Recently banks have been getting in touch with people asking them for their American social security number or tax identification number. The IRS can then use this information to officially deliver their US tax bill. If this is not forthcoming, their financial accounts are being frozen while the situation is investigated.. This includes exclusively online companies.
But people who left America as infants or children are unlikely to have an identifying number to share. And most are totally unaware that they are breaking any kind of US tax law.
What tax law are they breaking, if they are not making any money in America?
This is the question they are asking. America taxes all its citizens’ global earnings, whether they are made in the US or elsewhere. It also makes no different if they are currently resident, or have never lived, in America. Eritrea is the only other country with such tax legislation.
The idea is that wealthy people cannot hide their money abroad and avoid paying their taxes in America. Although some feel that the efforts of those enforcing the rules are not focused in this direction.
Why is this happening now?
There are large fines for banks and other financial organisations who do not comply with IRS regulations. At the moment there is an amnesty on information that pertains to dual American nationals, which means they can avoid the fine. This stops at the end of 2019, so banks are trying to process all the dual citizens in their records before then.
How many people does this affect?
According to the European Banking Federation, there are 300,000 Accidental Americans in the EU. There isn’t a figure for the UK, but experts estimate that it is somewhere near France’s 40,000 Accidental American citizens.
In 2014, Prime Minister Johnson himself was subject to the law, as he was born in New York.

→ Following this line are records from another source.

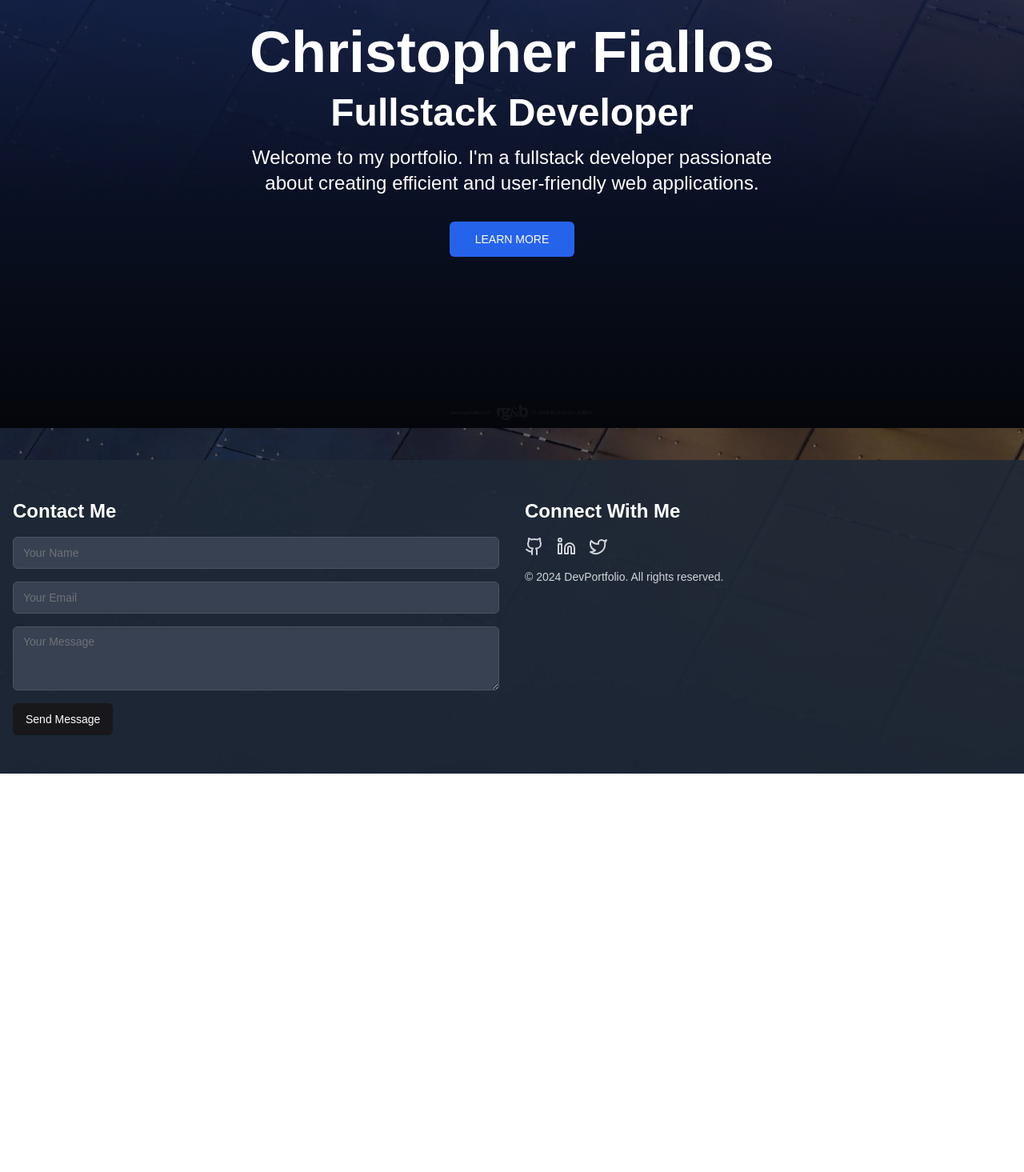
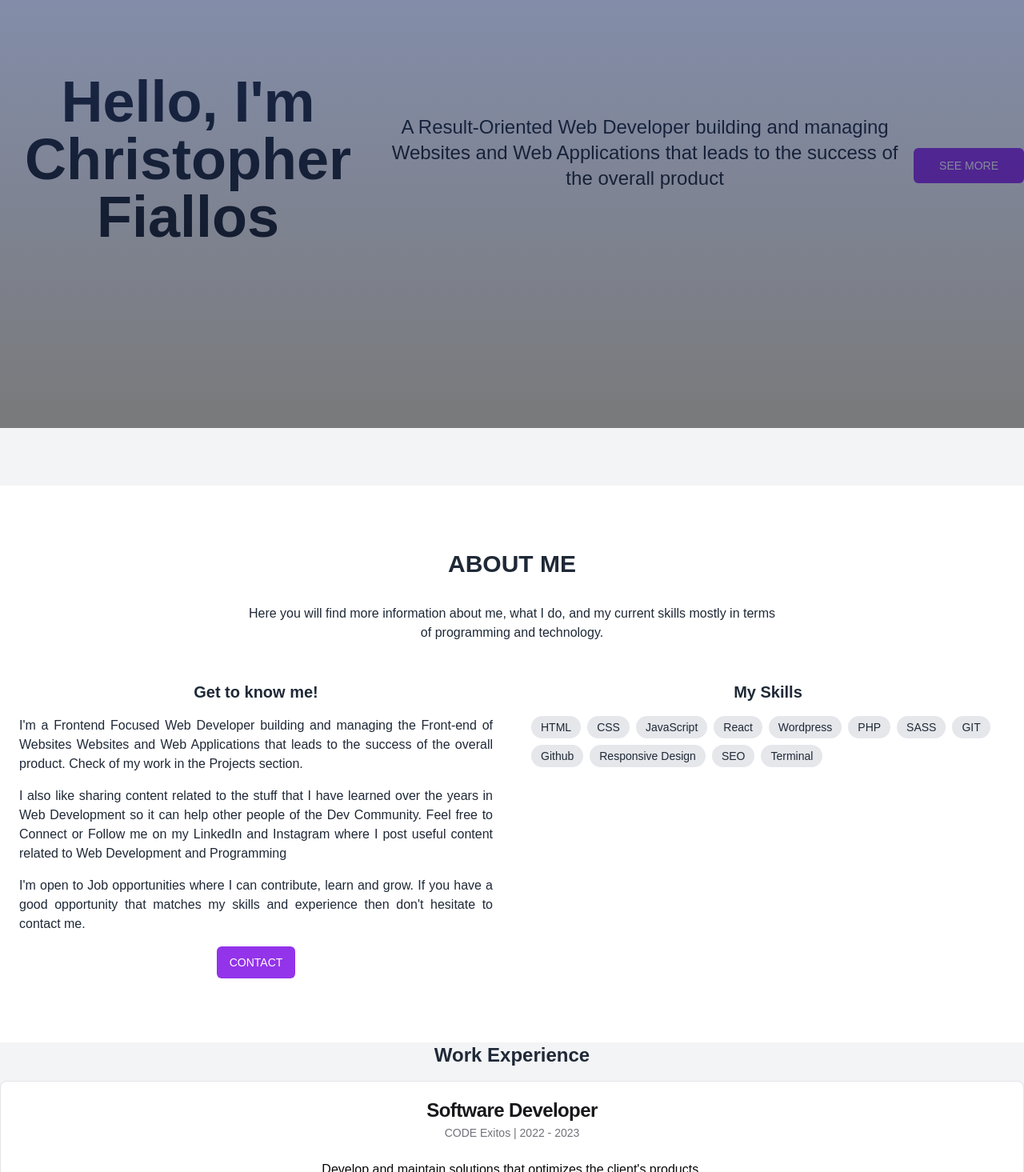
Before and after one commit to Athroscf/portfolio-2.0, a Next.js app: page / in a window 1280 px wide. Shown: the part 265-1730 px from the top of the page at 80% size. Before the commit the page ends 1232 px from the top, so only its background shows below. Built offline with nearby package versions, Linux system fonts and the light colour scheme.

Commit message:
refactor: made it a one page site.

```diff
--- /dev/null
+++ b/src/app/components/About.tsx
@@ -0,0 +1,73 @@
+import { Button } from "@/components/ui/button";
+
+interface IAbout {
+  scrollTo: (id: string) => void;
+}
+
+const skills = [
+  "HTML",
+  "CSS",
+  "JavaScript",
+  "React",
+  "Wordpress",
+  "PHP",
+  "SASS",
+  "GIT",
+  "Github",
+  "Responsive Design",
+  "SEO",
+  "Terminal",
+];
+
+const About: React.FC<IAbout> = ({ scrollTo }) => {
+  return (
+    <section id="about" className="bg-white py-20">
+      <div className="container mx-auto px-6">
+        <h2 className="mb-8 text-center text-3xl font-bold">ABOUT ME</h2>
+        <p className="mx-auto mb-12 max-w-2xl text-center">
+          Here you will find more information about me, what I do, and my current skills mostly in
+          terms of programming and technology.
+        </p>
+        <div className="grid gap-12 md:grid-cols-2">
+          <div>
+            <h3 className="mb-4 text-xl font-semibold">Get to know me!</h3>
+            <p className="mb-4 text-justify">
+              I&apos;m a Frontend Focused Web Developer building and managing the Front-end of
+              Websites Websites and Web Applications that leads to the success of the overall
+              product. Check of my work in the Projects section.
+            </p>
+            <p className="mb-4 text-justify">
+              I also like sharing content related to the stuff that I have learned over the years in
+              Web Development so it can help other people of the Dev Community. Feel free to Connect
+              or Follow me on my LinkedIn and Instagram where I post useful content related to Web
+              Development and Programming
+            </p>
+            <p className="text-justify">
+              I&apos;m open to Job opportunities where I can contribute, learn and grow. If you have
+              a good opportunity that matches my skills and experience then don&apos;t hesitate to
+              contact me.
+            </p>
+            <Button
+              className="mt-4 bg-purple-600 text-white hover:bg-purple-700"
+              onClick={() => scrollTo("contact")}
+            >
+              CONTACT
+            </Button>
+          </div>
+          <div>
+            <h3 className="mb-4 text-xl font-semibold">My Skills</h3>
+            <div className="flex flex-wrap gap-2">
+              {skills.map((skill) => (
+                <span key={skill} className="rounded-full bg-gray-200 px-3 py-1 text-sm">
+                  {skill}
+                </span>
+              ))}
+            </div>
+          </div>
+        </div>
+      </div>
+    </section>
+  );
+};
+
+export default About;
--- /dev/null
+++ b/src/app/components/Intro.tsx
@@ -0,0 +1,41 @@
+import { Button } from "@/components/ui/button";
+import { motion } from "framer-motion";
+
+interface IIntro {
+  scrollTo: (id: string) => void;
+}
+
+const Intro: React.FC<IIntro> = ({ scrollTo }) => {
+  return (
+    <section id="home" className="flex min-h-screen items-center justify-center">
+      <div className="text-center">
+        <motion.h1
+          initial={{ opacity: 0, y: 20 }}
+          animate={{ opacity: 1, y: 0 }}
+          transition={{ duration: 0.8 }}
+          className="mb-4 text-5xl font-bold md:text-7xl"
+        >
+          Hello, I&apos;m Christopher Fiallos
+        </motion.h1>
+      </div>
+      <motion.p
+        initial={{ opacity: 0, y: 20 }}
+        animate={{ opacity: 1, y: 0 }}
+        transition={{ duration: 0.8, delay: 0.2 }}
+        className="mx-auto mb-8 max-w-2xl text-xl md:text-2xl"
+      >
+        A Result-Oriented Web Developer building and managing Websites and Web Applications that
+        leads to the success of the overall product
+      </motion.p>
+      <Button
+        size="lg"
+        className="bg-purple-600 text-white hover:bg-purple-700"
+        onClick={() => scrollTo("projects")}
+      >
+        SEE MORE
+      </Button>
+    </section>
+  );
+};
+
+export default Intro;
--- a/src/app/layout.tsx
+++ b/src/app/layout.tsx
@@ -18,15 +18,7 @@ export default function Layout({
     <html lang="en" suppressHydrationWarning>
       <body>
         <ThemeProvider>
-          <div
-            className="flex min-h-screen flex-col transition-colors duration-300 dark:bg-gray-900"
-            style={{
-              backgroundImage: `url("/image.png")`,
-              backgroundSize: "cover",
-              backgroundPosition: "center",
-              backgroundAttachment: "fixed",
-            }}
-          >
+          <div className="min-h-screen bg-gray-100 text-gray-800">
             <Header />
             {children}
             <Footer />
--- a/src/app/page.tsx
+++ b/src/app/page.tsx
@@ -1,32 +1,55 @@
 "use client";
 
-import { Button } from "@/components/ui/button";
-import { motion } from "framer-motion";
+import { experiences, projects } from "@/lib/content";
+import About from "./components/About";
+import Intro from "./components/Intro";
+import { useState } from "react";
+import EP from "./components/EP";
 
 export default function Home() {
+  const [activeSection, setActiveSection] = useState("home");
+
+  const scrollTo = (id: string) => {
+    const element = document.getElementById(id);
+    element?.scrollIntoView({ behavior: "smooth" });
+    setActiveSection(id);
+  };
+
   return (
     <div className="flex min-h-[calc(100vh-4rem)] flex-col items-center justify-center text-center text-gray-800 dark:text-white">
       <div className="absolute inset-0 z-0 bg-gradient-to-b from-blue-900/50 to-black/50"></div>
-      <motion.div
-        initial={{ opacity: 0, y: 20 }}
-        animate={{ opacity: 1, y: 0 }}
-        transition={{ duration: 0.8 }}
-        className="relative z-10"
-      >
-        <h1 className="animate-fade-in-down mb-4 text-5xl font-bold text-white md:text-7xl">
-          Christopher Fiallos
-        </h1>
-        <h2 className="animate-fade-in-down mb-4 text-3xl font-bold text-white md:text-5xl">
-          Fullstack Developer
-        </h2>
-        <p className="animate-fade-in-up mb-8 max-w-2xl text-xl text-white md:text-2xl">
-          Welcome to my portfolio. I&apos;m a fullstack developer passionate about creating
-          efficient and user-friendly web applications.
-        </p>
-        <Button size="lg" className="animate-fade-in bg-blue-600 text-white hover:bg-blue-700">
-          LEARN MORE
-        </Button>
-      </motion.div>
+      <main>
+        <Intro scrollTo={scrollTo} />
+        <About scrollTo={scrollTo} />
+        <section className="mb-12">
+          <h2 className="mb-4 text-2xl font-semibold dark:text-white">Work Experience</h2>
+          <div className="space-y-6">
+            {experiences.map((item, index) => (
+              <EP
+                key={`${index}-${item.title}`}
+                title={item.title}
+                description={item.description}
+                technologies={item.technologies}
+                company={item.company}
+                period={item.period}
+              />
+            ))}
+          </div>
+        </section>
+        <section className="mb-12">
+          <h2 className="mb-4 text-2xl font-semibold dark:text-white">Projects</h2>
+          <div className="space-y-6">
+            {projects.map((item, index) => (
+              <EP
+                key={`${index}-${item.title}`}
+                title={item.title}
+                description={item.description}
+                technologies={item.technologies}
+              />
+            ))}
+          </div>
+        </section>
+      </main>
     </div>
   );
 }
```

The IRS came looking for their cut of his Islington property sale. At the time he called it “absolutely outrageous” and renounced his US citizenship. People are now asking him to help those Britons who are suffering the same fate now.

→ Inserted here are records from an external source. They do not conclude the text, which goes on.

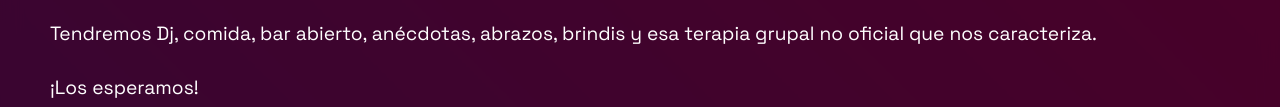
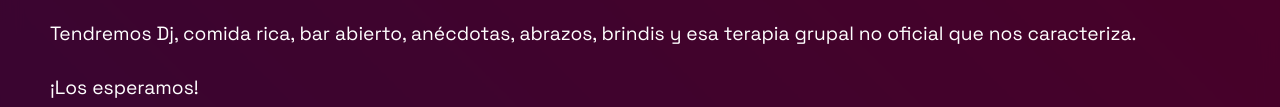
Before and after one commit to feimbcke/FiestaAnestesia, a plain HTML site: page index.html in a window 1280 px wide. Shown: the part 1413-1520 px from the top of the page. Drawn offline with Linux system fonts and the light colour scheme.

Commit message:
Add files via upload

```diff
--- a/index.html
+++ b/index.html
@@ -603,7 +603,7 @@
                 <p>Han sido tiempos de cambio, algo de incertidumbre y por qué no decirlo, de varios capítulos intensos dignos de compartir con una copa en la mano.</p>
                 <p>Ahora es momento de reírnos, desahogarnos y brindar hasta perder la noción del tiempo… pero nunca la vía venosa permeable.</p>
                 <p>Damos la bienvenida a los residentes que se suman, despedimos con cariño a los que parten y celebramos que, pese a todo, seguimos formando parte del mismo equipo, dentro y fuera de pabellón.</p>
-                <p>Tendremos Dj, comida, bar abierto, anécdotas, abrazos, brindis y esa terapia grupal no oficial que nos caracteriza.</p>
+                <p>Tendremos Dj, comida rica, bar abierto, anécdotas, abrazos, brindis y esa terapia grupal no oficial que nos caracteriza.</p>
                 <p>¡Los esperamos!</p>
                 <p class="postscript">Pd: No olvides venir en Uber y dejar el auto en tu casa.</p>
                 <p class="signature">Comité organizador</p>
```
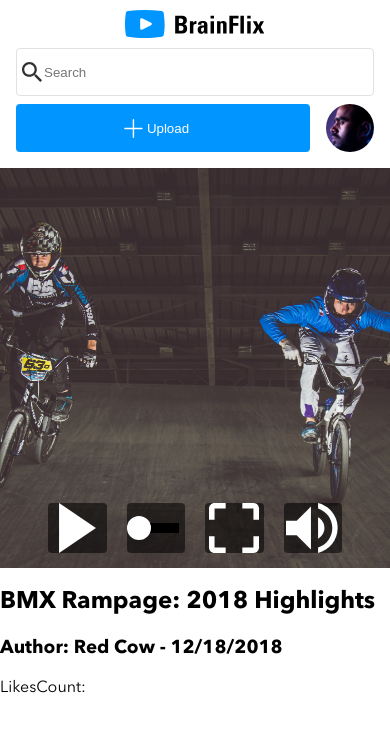
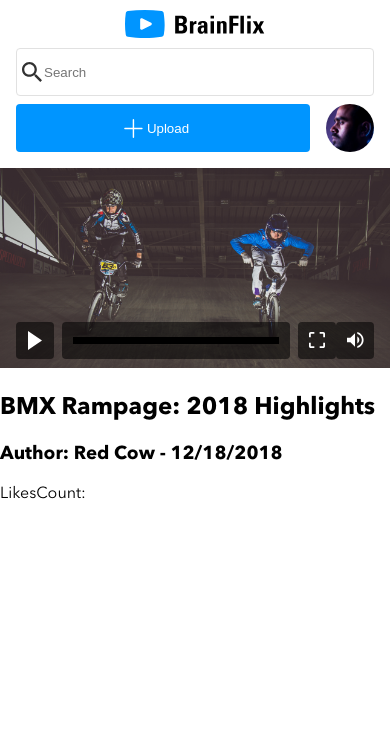
Before and after one commit to mkimsing/BrainFlix, a React (Create React App) app in the folder sprint1/: page / in a window 390 px wide. Shown: the top 732 px of the page. Built offline with nearby package versions, Linux system fonts and the light colour scheme.

Commit message:
Styling for mobile video controls

```diff
--- a/sprint1/src/styling/App.css
+++ b/sprint1/src/styling/App.css
@@ -150,21 +150,12 @@ header {
 }
 
 .video {
-  display: -webkit-box;
-  display: -ms-flexbox;
-  display: flex;
-  -webkit-box-orient: vertical;
-  -webkit-box-direction: normal;
-      -ms-flex-direction: column;
-          flex-direction: column;
-  -webkit-box-align: center;
-      -ms-flex-align: center;
-          align-items: center;
   position: relative;
 }
 
 .video__frame {
-  height: 400px;
+  min-height: 200px;
+  height: 45vw;
   width: 100%;
   -o-object-fit: cover;
      object-fit: cover;
@@ -172,25 +163,22 @@ header {
 
 .video__controls {
   width: 100%;
-  margin: auto;
   display: -webkit-box;
   display: -ms-flexbox;
   display: flex;
-  -webkit-box-pack: center;
-      -ms-flex-pack: center;
-          justify-content: center;
+  -webkit-box-pack: justify;
+      -ms-flex-pack: justify;
+          justify-content: space-between;
   position: absolute;
   bottom: 15px;
 }
 
 .video__controls button,
 .video__controls .scrubBar {
-  height: calc(5 *10px);
-  margin: 0px 10px;
-  width: 15%;
+  height: calc(5 *7.5px);
+  width: calc(calc(5 *7.5px) * 1.5);
   background-repeat: no-repeat;
   background-position: center;
-  background-size: contain;
   border-radius: 4px;
   border: none;
   background-color: rgba(0, 0, 0, 0.55);
@@ -208,36 +196,42 @@ header {
           justify-content: center;
   -webkit-box-sizing: border-box;
           box-sizing: border-box;
+  margin-right: 8px;
+  width: 100%;
 }
 
 .video__controls .scrubBar__timeline {
   background-color: black;
-  height: 10px;
-  width: 80%;
+  height: 7.5px;
+  width: 90%;
   position: relative;
 }
 
 .video__controls .scrubBar__scrub {
+  display: none;
   background-image: url("../assets/Icons/SVG/Icon-scrubber-control.svg");
   background-size: contain;
   position: relative;
-  height: calc(3 * 10px);
-  width: calc(3 * 10px);
-  bottom: calc(2 / 3 * 10px);
-  left: -8px;
+  height: calc(3 * 7.5px);
+  width: calc(3 * 7.5px);
+  bottom: calc(2 / 3 * 7.5px);
+  left: -6px;
   z-index: 2;
 }
 
 .video__controls .play {
   background-image: url("../assets/Icons/SVG/Icon-play.svg");
+  margin: 0px 8px 0px 16px;
 }
 
 .video__controls .fullscreen {
   background-image: url("../assets/Icons/SVG/Icon-fullscreen.svg");
   opacity: 1;
+  margin-left: auto;
 }
 
 .video__controls .volume {
   background-image: url("../assets/Icons/SVG/Icon-volume.svg");
+  margin-right: 16px;
 }
 /*# sourceMappingURL=App.css.map */
--- a/sprint1/src/styling/partials/_video.scss
+++ b/sprint1/src/styling/partials/_video.scss
@@ -1,32 +1,30 @@
 .video {
-  display: flex;
-  flex-direction: column;
-  align-items: center;
   position: relative;
   &__frame {
-    height: 400px;
+    min-height: 200px;
+    height: 45vw;
     width: 100%;
     object-fit: cover;
   }
+
   &__controls {
     width: 100%;
-    margin: auto;
     display: flex;
-    justify-content: center;
+    justify-content: space-between;
     position: absolute;
     bottom: 15px;
 
-    $scrubHeight: 10px;
+    //Variables
+    $scrubHeight: 7.5px;
     $buttonHeight: calc(5 *#{$scrubHeight}); //TODO refactor out this
 
     button,
     .scrubBar {
       height: $buttonHeight;
-      margin: 0px 10px;
-      width: 15%;
+      width: calc(#{$buttonHeight} * 1.5);
       background-repeat: no-repeat;
       background-position: center;
-      background-size: contain;
+      // background-size: calc(0.75 * #{$buttonHeight});
       border-radius: 4px;
       border: none;
       background-color: rgba(black, 0.55);
@@ -37,14 +35,18 @@
       align-items: center;
       justify-content: center;
       box-sizing: border-box;
+      margin-right: 8px;
 
+      width: 100%; //Scrub bar grows to fill space was we scale
       &__timeline {
         background-color: black;
         height: $scrubHeight;
-        width: 80%;
+        width: 90%;
         position: relative;
       }
       &__scrub {
+        // not shown on mockups currently - hidden
+        display: none;
         background-image: url("../assets/Icons/SVG/Icon-scrubber-control.svg");
         background-size: contain;
         position: relative;
@@ -57,15 +59,18 @@
     }
     .play {
       background-image: url("../assets/Icons/SVG/Icon-play.svg");
+      margin: 0px 8px 0px 16px;
     }
 
     .fullscreen {
       background-image: url("../assets/Icons/SVG/Icon-fullscreen.svg");
       opacity: 1;
+      margin-left: auto; // Force to be stuck to volume button
     }
 
     .volume {
       background-image: url("../assets/Icons/SVG/Icon-volume.svg");
+      margin-right: 16px;
     }
   }
 }
```
Also changed, not shown: 1 other file (tests, documents, lock files or other folders).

Another example, from the Guardian, is a woman who arrived on the RMS Queen Elizabeth in 1947 aged 18 months. She is now 74, had no idea she still had US citizenship and her bank is doggedly trying to get a US tax ID from her.
It cost her £11,300 of professional expertise to properly renounce her US citizenship, find her US tax ID number, declare her assets and file back taxes for the last five years. £11,300 to resolve a situation she didn’t know she was in.
She said, of America’s global earnings tax policy, “It was a big net cast to catch these big fish, these sharks, hiding American money abroad. In fact they haven’t caught very many of those and instead caught little minnows like myself.”
What is the solution?
It is possible to renounce your American citizenship, but this will cost around £2,000. This takes you out of the equation entirely and the IRS will no longer have any right to claim tax on your earnings or assets. If you are in this situation, or know someone who may be, it is wise to seek legal advice. Remember that the banks are on a countdown, so it is best to act sooner than later.